According to the Guardian, Mayor Livingstone intends to “slash London’s carbon emissions by 60% within 20 years and place the city at the forefront of the battle against climate change.”
The target is to reduce carbon dioxide emissions by an average of 4% a year to 18m tonnes by 2025. The focus will be on marketing and “awareness-raising” public relations to encourage reduced energy by the public and businesses. A budget of £47m will be set aside next year for initiatives such as “green gurus” helping people to make their lifestyles “more environmentally friendly”, alongside other strategies. Those behind the new plan claim:
half the required carbon savings can be made through simple changes in behaviour.
Needless to say, Livingstone can’t resist the stereotype of a “gas-guzzling 4×4 vehicle” as part of this behaviour change, aiming that this “individual choice” should “be no more socially acceptable than to claim the right to dump rubbish in the street“. The plan includes charging drivers of “the most polluting cars” £25 to enter the ever-increasing congestion zone.

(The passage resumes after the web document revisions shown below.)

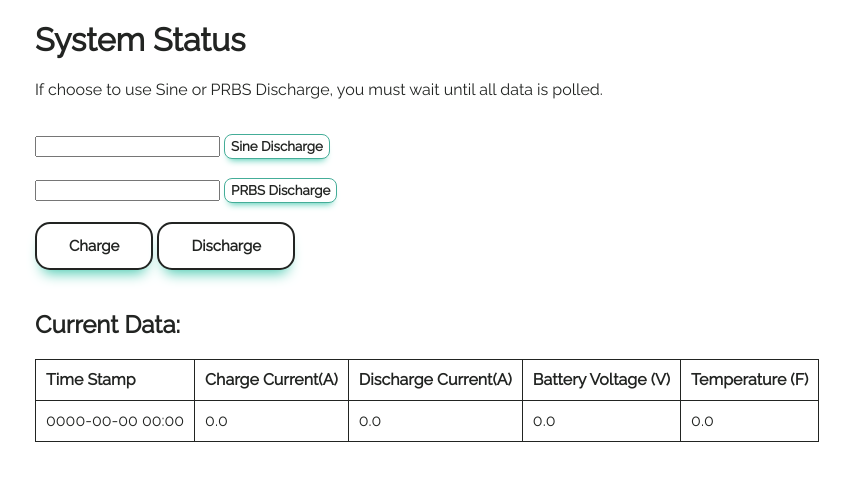
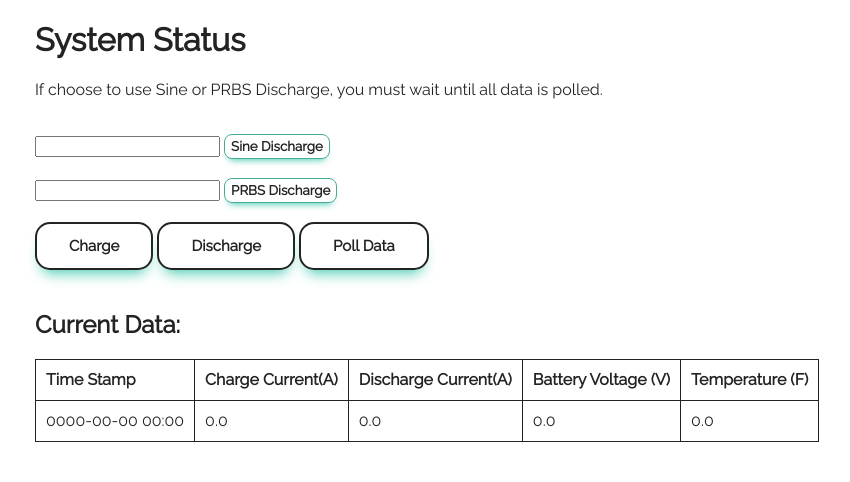
Before and after one commit to hannahjmlee/EmbeddedWebsite, a Flask app: page /data/ in a window 1280 px wide. Shown: the part 48-530 px from the top of the page, without its empty margins (15-865 px from the left). Run offline with Flask 2, Linux system fonts and the light colour scheme; some libraries are stand-ins or nearby versions.

Commit message:
everything's broken

```diff
--- a/data/configuration.txt
+++ b/data/configuration.txt
@@ -1,4 +1,4 @@
-123
+9600
 2.6
 3.8
 20.0
--- a/main.py
+++ b/main.py
@@ -265,24 +265,44 @@ def write_data():
 
 @app.route('/charge_data')
 def charge_data():
-    print("CHARGE DATA")
-    with open("./data/configuration.txt") as f:
-        value_list = f.readlines()
-    baud = int(value_list[0].rstrip())
-    print("BAUD RATE IS:", baud)
+    print("WTF")
+    #with open("./data/configuration.txt") as f:
+    #    value_list = f.readlines()
+    #baud = int(value_list[0].rstrip())
+    #print("Charge, baud rate:", baud)
     #ser = serial.Serial("/dev/ttyUSB0", baud, timeout = 1)
     #sio = io.TextIOWrapper(io.BufferedRWPair(ser, ser))
     #sio.write(str("H"))
     #sio.flush()
+    #print("WTF:")
     #response = sio.readline(15).strip()
-    #print("Sent C: ", response)
+    #sio.flush()
+    #print("charge got", response)
     #ser.close()
-    #open('./data/current_data.txt', 'w').close()
     return "nothing"
 
 @app.route('/discharge_data')
 def discharge_data():
-    print("DISCHARGE DATA")
+    print("WTH:")
+    #with open("./data/configuration.txt") as f:
+    #    value_list = f.readlines()
+    #baud = int(value_list[0].rstrip())
+    #print("Discharge, baud rate:", baud)
+    #ser = serial.Serial("/dev/ttyUSB0", baud, timeout = 1)
+    #sio = io.TextIOWrapper(io.BufferedRWPair(ser, ser))
+    #sio.write(str("D"))
+    #sio.flush()
+    #response = sio.readline(15).strip()
+    #sio.flush()
+    #print("discharge got", response)
+    #ser.close()
+    return "nothing"
+
+
+
+@app.route('/poll_data')
+def poll_data():
+    print("POLL DATA")
     return "nothing"
 
 
--- a/templates/data.html
+++ b/templates/data.html
@@ -32,6 +32,14 @@
                     window.location.reload();
                     return false;
                 });
+
+                $('a#pollData').bind('click', function() {
+                    $.getJSON('/poll_data',
+                        function(data) {
+                        });
+                    window.location.reload();
+                    return false;
+                });
             });
         </script>
     </head>
@@ -59,6 +67,7 @@
         <form>
             <a href=# class="myButton" id=chargeData >Charge</a>
             <a href=# class="myButton" id=dischargeData >Discharge</a>
+            <a href=# class="myButton" id=pollData >Poll Data</a>
         </form>
         <h2>Current Data:</h2>
         <table id="currentData">
```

But of course, the mayor is unable to address emissions from aviation and the Guardian reports increase in flights will equate to half the emissions (13 m tonnes) that the individual Londoners are being ordered to save.
There is a genuine focus here to draw together a number of ideas to address environmental impact of pollution on London. Many of these involve communications – such as promotion and recognition of those “doing the most” and “green consultants” to encourage cycling and use of public transport and encouragement of combined heat and power schemes.
I don’t want to decry those with genuine intentions, but why does this all seem to be directed at people, telling them how to lead their lives, enforcing behaviour change? I would like to see a lot more “putting their house in order”, with the public sector itself leading rather than just preaching to others about going green.
I also question whether it really is the job of local government to make us go green – rather than providing services that demonstrate, encourage and support positive environmental action. Who made them the “green” team leader?
The focus on enforcing a personal commitment to take action also feels somewhat futile if aspects that are outside the control of an individual or local authority, such as aviation and international development, are not tackled.